Phonological Awareness sounds quite complicated but it simply means being able to hear and play with the smaller parts that make up words.
Children begin speaking by babbling or repeating the same syllable over and over again – dadada or bababa for example. Once they master several consonant-vowel repetitions, they begin mixing and matching the syllables together for example ‘daba’ ‘adda’. Already babies are showing phonological awareness which we can develop. This awareness can be increased by the use of rhymes – nursery rhymes are perfect for helping children get a sense for the feel and rhythm of language.
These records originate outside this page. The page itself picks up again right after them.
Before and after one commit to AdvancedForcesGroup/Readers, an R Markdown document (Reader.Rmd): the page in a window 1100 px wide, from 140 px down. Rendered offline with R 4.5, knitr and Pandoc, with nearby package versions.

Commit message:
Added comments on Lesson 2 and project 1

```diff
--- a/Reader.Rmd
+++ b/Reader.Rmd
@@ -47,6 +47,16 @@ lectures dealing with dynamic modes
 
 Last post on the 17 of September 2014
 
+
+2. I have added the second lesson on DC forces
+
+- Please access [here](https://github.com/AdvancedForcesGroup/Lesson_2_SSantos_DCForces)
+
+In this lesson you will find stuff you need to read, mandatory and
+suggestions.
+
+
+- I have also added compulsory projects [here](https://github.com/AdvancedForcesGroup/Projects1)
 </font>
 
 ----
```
They also begin to recognise rhyming schemes that show them how sounds are used in the language.
Activities to help increase phonological awareness include:
- Playing I spy
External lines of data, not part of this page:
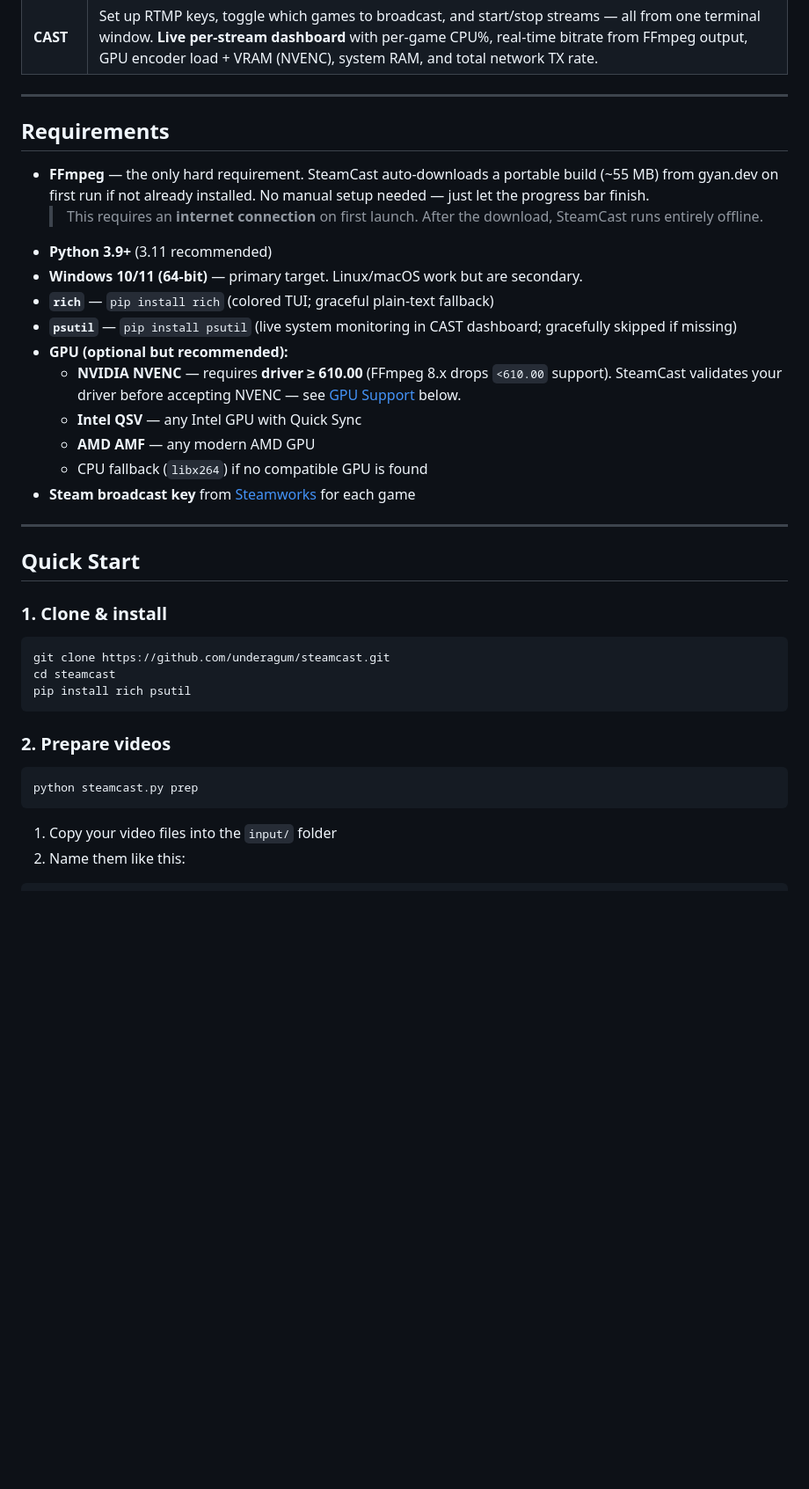
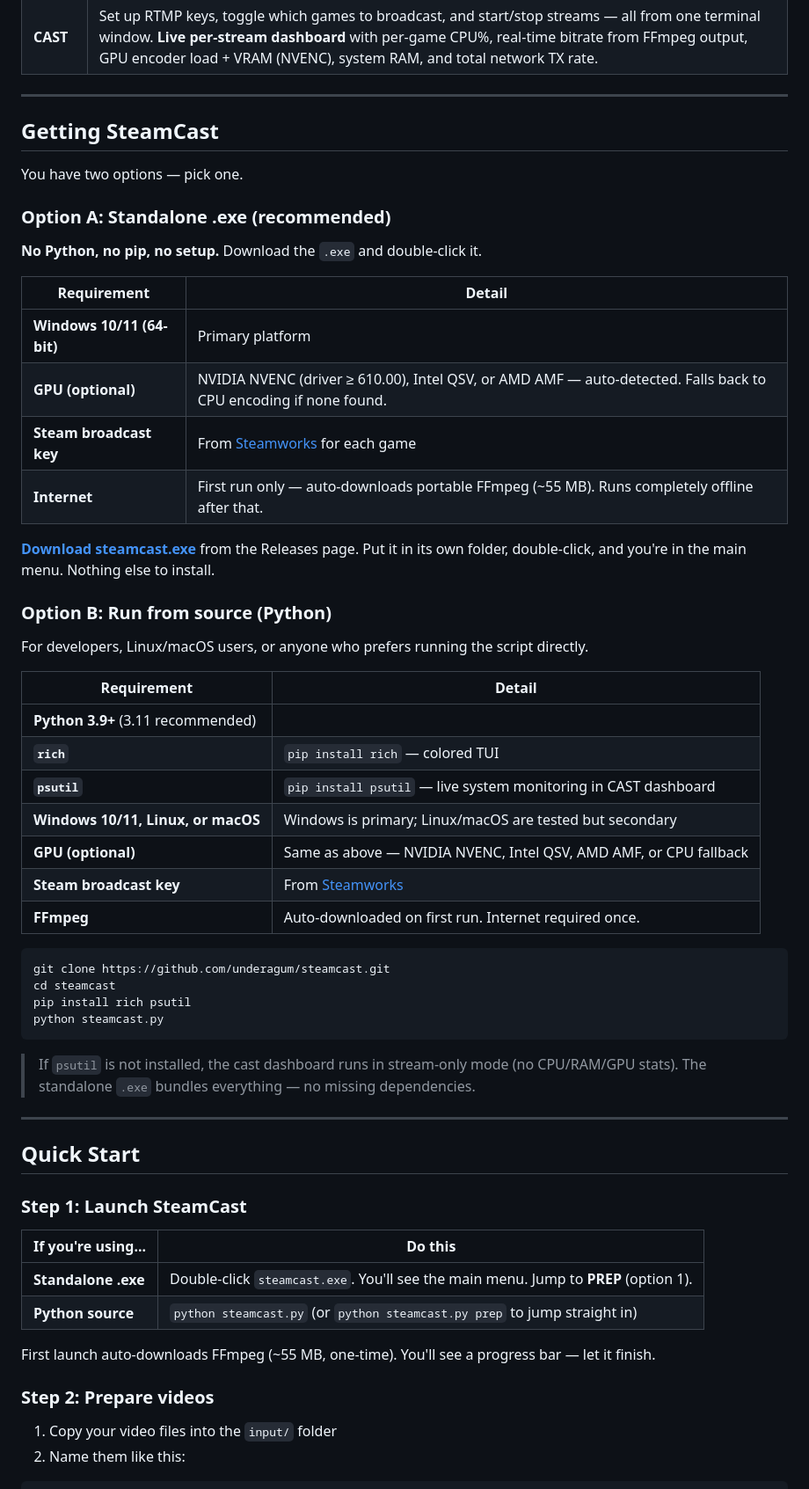
Before and after one commit to underagum/steamcast, a Markdown page: README.md, the part around one of its changes. Shown at 88% size. Drawn GitHub-style; blank space fills up the shorter version.

````diff
--- a/README.md
+++ b/README.md
@@ -17,38 +17,60 @@ Two phases:
 
 ---
 
-## Requirements
+## Getting SteamCast
 
-- **FFmpeg** — the only hard requirement. SteamCast auto-downloads a portable build (~55 MB) from gyan.dev on first run if not already installed. No manual setup needed — just let the progress bar finish.
-  > This requires an **internet connection** on first launch. After the download, SteamCast runs entirely offline.
-- **Python 3.9+** (3.11 recommended)
-- **Windows 10/11 (64-bit)** — primary target. Linux/macOS work but are secondary.
-- **`rich`** — `pip install rich` (colored TUI; graceful plain-text fallback)
-- **`psutil`** — `pip install psutil` (live system monitoring in CAST dashboard; gracefully skipped if missing)
-- **GPU (optional but recommended):**
-  - **NVIDIA NVENC** — requires **driver ≥ 610.00** (FFmpeg 8.x drops `<610.00` support). SteamCast validates your driver before accepting NVENC — see [GPU Support](#gpu-support) below.
-  - **Intel QSV** — any Intel GPU with Quick Sync
-  - **AMD AMF** — any modern AMD GPU
-  - CPU fallback (`libx264`) if no compatible GPU is found
-- **Steam broadcast key** from [Steamworks](https://partner.steamgames.com) for each game
+You have two options — pick one.
+
+### Option A: Standalone .exe (recommended)
+
+**No Python, no pip, no setup.** Download the `.exe` and double-click it.
+
+| Requirement | Detail |
+|-------------|--------|
+| **Windows 10/11 (64-bit)** | Primary platform |
+| **GPU (optional)** | NVIDIA NVENC (driver ≥ 610.00), Intel QSV, or AMD AMF — auto-detected. Falls back to CPU encoding if none found. |
+| **Steam broadcast key** | From [Steamworks](https://partner.steamgames.com) for each game |
+| **Internet** | First run only — auto-downloads portable FFmpeg (~55 MB). Runs completely offline after that. |
+
+**[Download steamcast.exe](https://github.com/underagum/steamcast/releases/latest)** from the Releases page. Put it in its own folder, double-click, and you're in the main menu. Nothing else to install.
+
+### Option B: Run from source (Python)
+
+For developers, Linux/macOS users, or anyone who prefers running the script directly.
+
+| Requirement | Detail |
+|-------------|--------|
+| **Python 3.9+** (3.11 recommended) | |
+| **`rich`** | `pip install rich` — colored TUI |
+| **`psutil`** | `pip install psutil` — live system monitoring in CAST dashboard |
+| **Windows 10/11, Linux, or macOS** | Windows is primary; Linux/macOS are tested but secondary |
+| **GPU (optional)** | Same as above — NVIDIA NVENC, Intel QSV, AMD AMF, or CPU fallback |
+| **Steam broadcast key** | From [Steamworks](https://partner.steamgames.com) |
+| **FFmpeg** | Auto-downloaded on first run. Internet required once. |
+
+```bash
+git clone https://github.com/underagum/steamcast.git
+cd steamcast
+pip install rich psutil
+python steamcast.py
+```
+
+> If `psutil` is not installed, the cast dashboard runs in stream-only mode (no CPU/RAM/GPU stats). The standalone `.exe` bundles everything — no missing dependencies.
 
 ---
 
 ## Quick Start
 
-### 1. Clone & install
+### Step 1: Launch SteamCast
 
-```bash
-git clone https://github.com/underagum/steamcast.git
-cd steamcast
-pip install rich psutil
-```
+| If you're using... | Do this |
+|--------------------|---------|
+| **Standalone .exe** | Double-click `steamcast.exe`. You'll see the main menu. Jump to **PREP** (option 1). |
+| **Python source** | `python steamcast.py` (or `python steamcast.py prep` to jump straight in) |
 
-### 2. Prepare videos
+First launch auto-downloads FFmpeg (~55 MB, one-time). You'll see a progress bar — let it finish.
 
-```bash
-python steamcast.py prep
-```
+### Step 2: Prepare videos
 
 1. Copy your video files into the `input/` folder
 2. Name them like this:
````
Also changed, not shown: other parts of README.md (+30 -35 lines).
- Matching pictures / objects to initial sounds
- Playing alphabet lotto gamesSyllable clapping – say the word or sentence and clap the rhythm
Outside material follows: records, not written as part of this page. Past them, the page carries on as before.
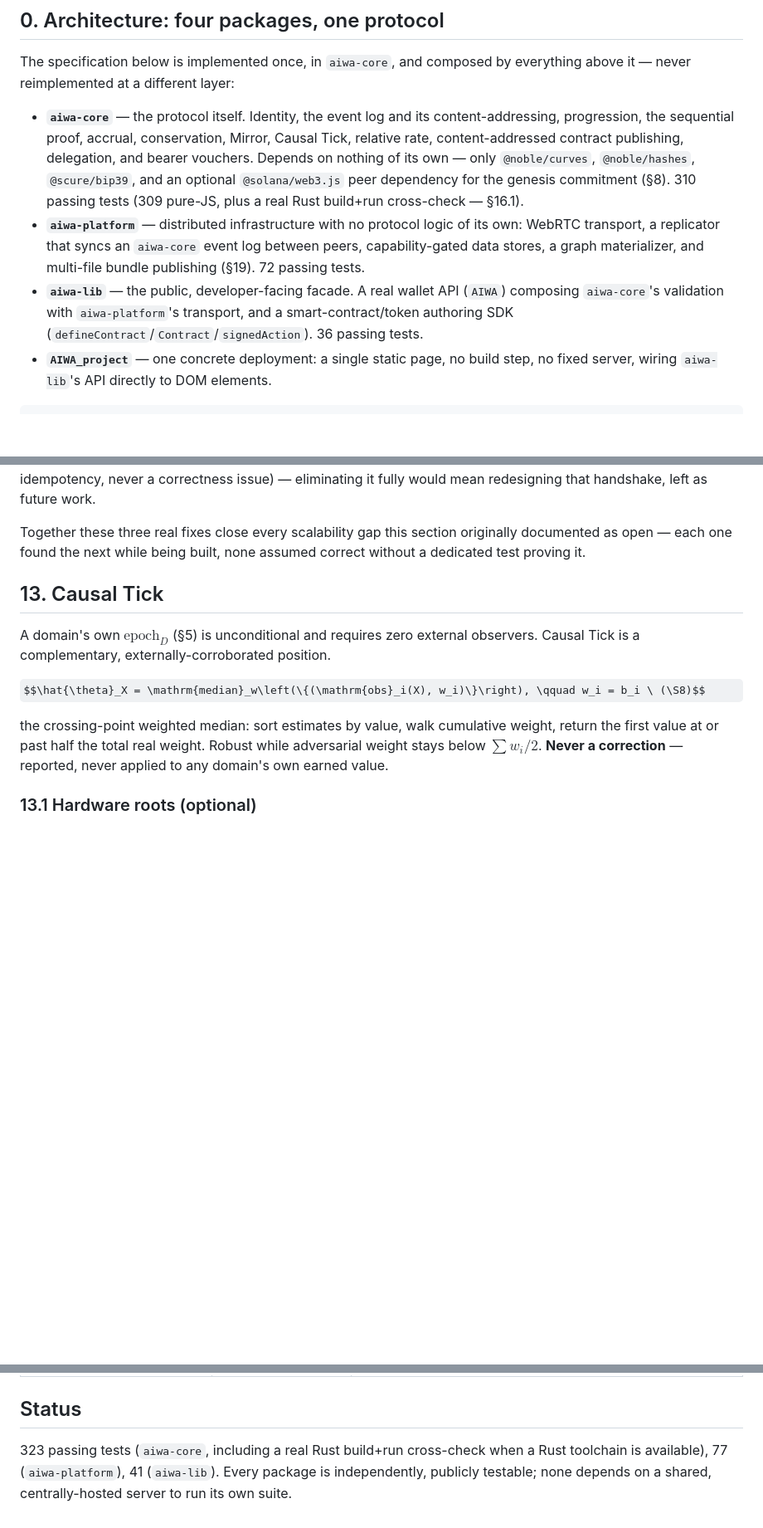
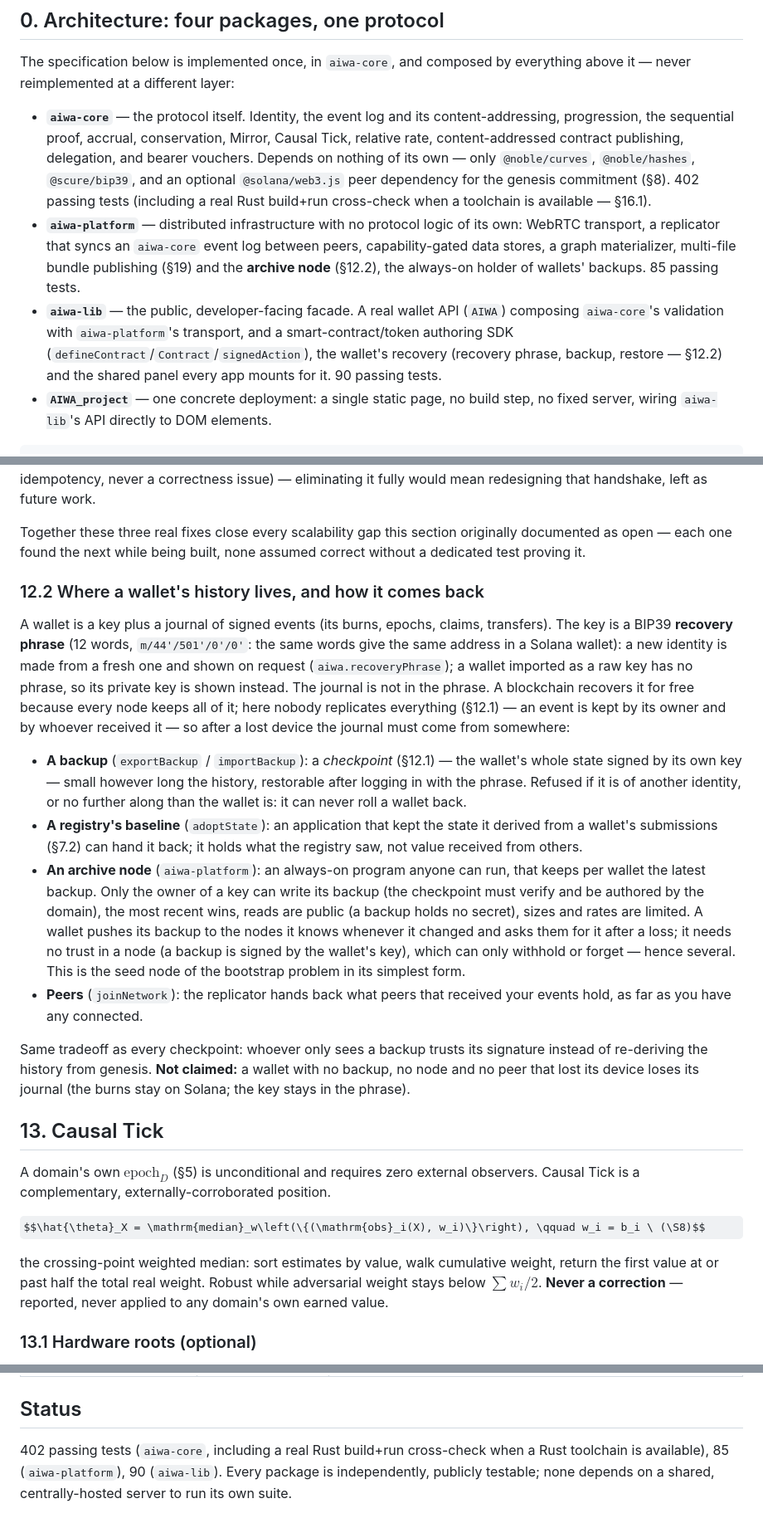
Before and after one commit to theodoreyong9/Aiwa_project, a Markdown page: YELLOWPAPER.md, 3 parts joined by grey strips. Shown at 83% size. Drawn GitHub-style; some formulas as TeX source; blank space fills up the shorter version.

Commit message:
Yellow paper: where a wallet's history lives (§12.2: recovery phrase, backup, archive nodes), test counts, reference table
Co-Authored-By: Claude Sonnet 5.5 <noreply@anthropic.com>
Claude-Session: https://claude.ai/code/session_01S5j8dYds3u6eK8oyawL3i6

```diff
--- a/YELLOWPAPER.md
+++ b/YELLOWPAPER.md
@@ -63,17 +67,18 @@ layer:
   content-addressed contract publishing, delegation, and bearer
   vouchers. Depends on nothing of its own — only `@noble/curves`,
   `@noble/hashes`, `@scure/bip39`, and an optional `@solana/web3.js`
-  peer dependency for the genesis commitment (§8). 310 passing tests
-  (309 pure-JS, plus a real Rust build+run cross-check — §16.1).
+  peer dependency for the genesis commitment (§8). 402 passing tests
+  (including a real Rust build+run cross-check when a toolchain is available — §16.1).
 - **`aiwa-platform`** — distributed infrastructure with no protocol
   logic of its own: WebRTC transport, a replicator that syncs an
   `aiwa-core` event log between peers, capability-gated data stores, a
-  graph materializer, and multi-file bundle publishing (§19). 72
-  passing tests.
+  graph materializer, multi-file bundle publishing (§19) and the **archive node** (§12.2), the always-on holder of wallets'
+  backups. 85 passing tests.
 - **`aiwa-lib`** — the public, developer-facing facade. A real wallet
   API (`AIWA`) composing `aiwa-core`'s validation with `aiwa-platform`'s
   transport, and a smart-contract/token authoring SDK
-  (`defineContract`/`Contract`/`signedAction`). 36 passing tests.
+  (`defineContract`/`Contract`/`signedAction`), the wallet's recovery (recovery phrase, backup, restore — §12.2) and the shared
+  panel every app mounts for it. 90 passing tests.
 - **`AIWA_project`** — one concrete deployment: a single static page, no
   build step, no fixed server, wiring `aiwa-lib`'s API directly to DOM
   elements.
@@ -651,6 +658,33 @@ mean redesigning that handshake, left as future work.
 Together these three real fixes close every scalability gap this
 section originally documented as open — each one found the next while
 being built, none assumed correct without a dedicated test proving it.
+
+### 12.2 Where a wallet's history lives, and how it comes back
+
+A wallet is a key plus a journal of signed events (its burns, epochs, claims, transfers). The key is a BIP39 **recovery
+phrase** (12 words, `m/44'/501'/0'/0'`: the same words give the same address in a Solana wallet): a new identity is made
+from a fresh one and shown on request (`aiwa.recoveryPhrase`); a wallet imported as a raw key has no phrase, so its private
+key is shown instead. The journal is not in the phrase. A blockchain recovers it for free because every node keeps all of
+it; here nobody replicates everything (§12.1) — an event is kept by its owner and by whoever received it — so after a lost
+device the journal must come from somewhere:
+
+- **A backup** (`exportBackup` / `importBackup`): a *checkpoint* (§12.1) — the wallet's whole state signed by its own key —
+  small however long the history, restorable after logging in with the phrase. Refused if it is of another identity, or no
+  further along than the wallet is: it can never roll a wallet back.
+- **A registry's baseline** (`adoptState`): an application that kept the state it derived from a wallet's submissions (§7.2)
+  can hand it back; it holds what the registry saw, not value received from others.
+- **An archive node** (`aiwa-platform`): an always-on program anyone can run, that keeps per wallet the latest backup. Only the
+  owner of a key can write its backup (the checkpoint must verify and be authored by the domain), the most recent wins,
+  reads are public (a backup holds no secret), sizes and rates are limited. A wallet pushes its backup to the nodes it
+  knows whenever it changed and asks them for it after a loss; it needs no trust in a node (a backup is signed by the
+  wallet's key), which can only withhold or forget — hence several. This is the seed node of the bootstrap problem in its
+  simplest form.
+- **Peers** (`joinNetwork`): the replicator hands back what peers that received your events hold, as far as you have any
+  connected.
+
+Same tradeoff as every checkpoint: whoever only sees a backup trusts its signature instead of re-deriving the history from
+genesis. **Not claimed:** a wallet with no backup, no node and no peer that lost its device loses its journal (the burns stay
+on Solana; the key stays in the phrase).
 
 ## 13. Causal Tick
 
@@ -1110,8 +1150,8 @@ event log is the safe default for a contract's own internal state.
 
 ## Status
 
-323 passing tests (`aiwa-core`, including a real Rust build+run
-cross-check when a Rust toolchain is available), 77 (`aiwa-platform`),
-41 (`aiwa-lib`). Every package is independently, publicly testable;
+402 passing tests (`aiwa-core`, including a real Rust build+run
+cross-check when a Rust toolchain is available), 85 (`aiwa-platform`),
+90 (`aiwa-lib`). Every package is independently, publicly testable;
 none depends on a shared, centrally-hosted server to run its own
 suite.
```
Also changed, not shown: other parts of YELLOWPAPER.md (+17 -5 lines).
- Syllable counting – say the word and then use fingers to count the syllables – e.g. yesterday is yes/ter/day
- Finishing the word – say the first syllable of a two syllable word and get the child to finish it e.g. zeb…ra
- Playing change the vowel – change the middle vowel to change the word, e.g. bat, bet, bit, but or cat, cot, cut (you can make a slider to do this by putting the two consonants on each side and the vowels on a strip of paper in the middle)
- Play rhyming games e.g. Slug in a Jug
- Make blends and ends dominoes
- Find the odd word out from a group eg. ring, sing, song, thing (both by listening and reading)
- Think of compund word pairs eg. foot/ball, sea/side, tea/bag
- Find rhyming pairs (the Find the Rhyme jigsaw is great for this)